The funding would support a definitive feasibility study for the project, which is set to become Europe’s first significant producer of spodumene, a hard-rock form of lithium.
Savannah said Galp was also evaluating an offtake agreement for 100,000 tonnes of lithium concentrate per year, or about 50% of the mine’s expected output.
“The agreement represents a significant step in commercializing Mina do Barroso and will be an important factor in securing financing for the construction of the project,” the company said.
Savannah acquired a 75% interest in Mina do Barroso in May 2017 and it has maintained a fast paced development approach since.

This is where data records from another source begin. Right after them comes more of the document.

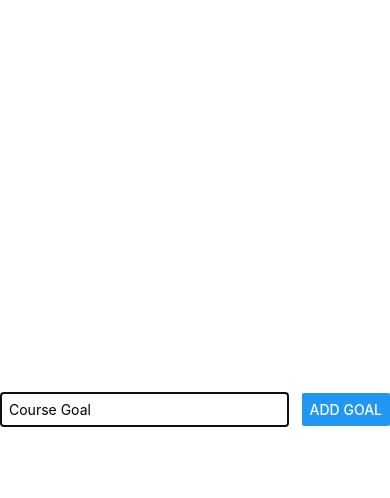
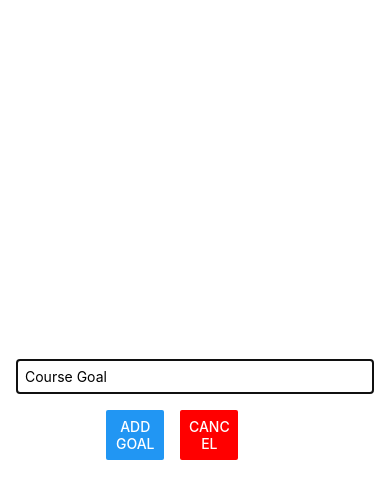
Before and after one commit to john-marcello/rn-module-1, a React Native app: screen / in a window 390 px wide. Both pictures are taken after a click on the button "ADD NEW GOAL". Shown: the top 498 px of the page. Built offline with nearby package versions, Linux system fonts and the light colour scheme.

Commit message:
feat(add): Add modal cancel button & style

```diff
--- a/components/GoalInput.js
+++ b/components/GoalInput.js
@@ -17,7 +17,7 @@
 
     // return the JSX
     return (
-        <Modal visible={props.visible} animationType="slide">
+        <Modal visible={props.visible } animationType="slide">
             <View style={styles.inputContainer}>
                 <TextInput
                     placeholder="Course Goal"
@@ -25,7 +25,14 @@
                     onChangeText={goalInputHandler}
                     value={enteredGoalText}
                 />
-                <Button title="Add Goal" onPress={addGoalHandler} />
+                <View style={styles.buttonContainer}>
+                    <View style={styles.button}>
+                        <Button title="Add Goal" onPress={addGoalHandler} />
+                    </View>
+                    <View style={styles.button}>
+                        <Button title="Cancel" color="red" onPress={props.onCancel} />
+                    </View>
+                </View>
             </View>
         </Modal>
     );
@@ -37,18 +44,25 @@
 const styles = StyleSheet.create({
     inputContainer: {
         flex: 1,
-        flexDirection: "row",
-        justifyContent: "space-between",
+        justifyContent: "center",
         alignItems: "center",
         marginBottom: 24,
         borderBottomWidth: 1,
         borderBottomColor: "#cccccc",
+        padding: 16,
     },
     textInput: {
         borderWidth: 1,
         borderColor: "#cccccc",
-        width: "74%",
-        marginRight: 8,
+        width: "100%",
         padding: 8,
     },
+    buttonContainer: {
+        flexDirection: "row",
+        marginTop: 16,
+    },
+    button: {
+        width: "30%",
+        marginHorizontal: 8,
+    },
 });
```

The project holds a resource estimate of 20 million tonnes of lithium with over 200,000 tonnes contained Li20. Metallurgical test-work results have produced a 6% Li20 low impurity concentrate, which according to CEO David Archer is “ideal” for the electric vehicles (EV) battery industry.
One hiccup in Savannah’s plans may be that, according to experts, it is 2.5 times more expensive to produce lithium extracted from Portugal’s granite rocks than from the brine fields of Chile. The South American nation hosts some of the planet’s largest known reserves of the white metal.
Mina do Barroso is set to initially produce 6% Li2O spodumene concentrates destined for China. The open-pit mine will also yield a feldspar and quartz co-product to be sold to ceramics industry customers locally and in neighboring Spain.
Portugal, already Europe’s top lithium producer, accounts for about 11% of the global market, but its output is entirely used to make ceramics and glassware. That is why Europe relies on lithium imports from Latin America’s “Lithium Triangle,” Australia, and China.
The news comes amid forecasts Europe will overtake China as the top electric vehicle market this year, spawning investment into the necessary infrastructure and local supply chains to reduce a dependence on Asian battery makers.
The British government has been one of the most aggressive European administrations to push for investment into battery factories. The goal is to protect the future of local car plants.
UK carmakers have three years to source local electric car batteries, following the Brexit free trade deal inked last year. Under the agreement, all European trade in cars and parts will continue to be free of tariffs or quotas after the Brexit transition period ended on December 31, as long as they contain enough content from either UK or EU factories.
Batteries will at first be allowed to have up to 70% of materials from countries outside the EU or the UK. From 2024 onwards, however, that requirement will tighten to 50%.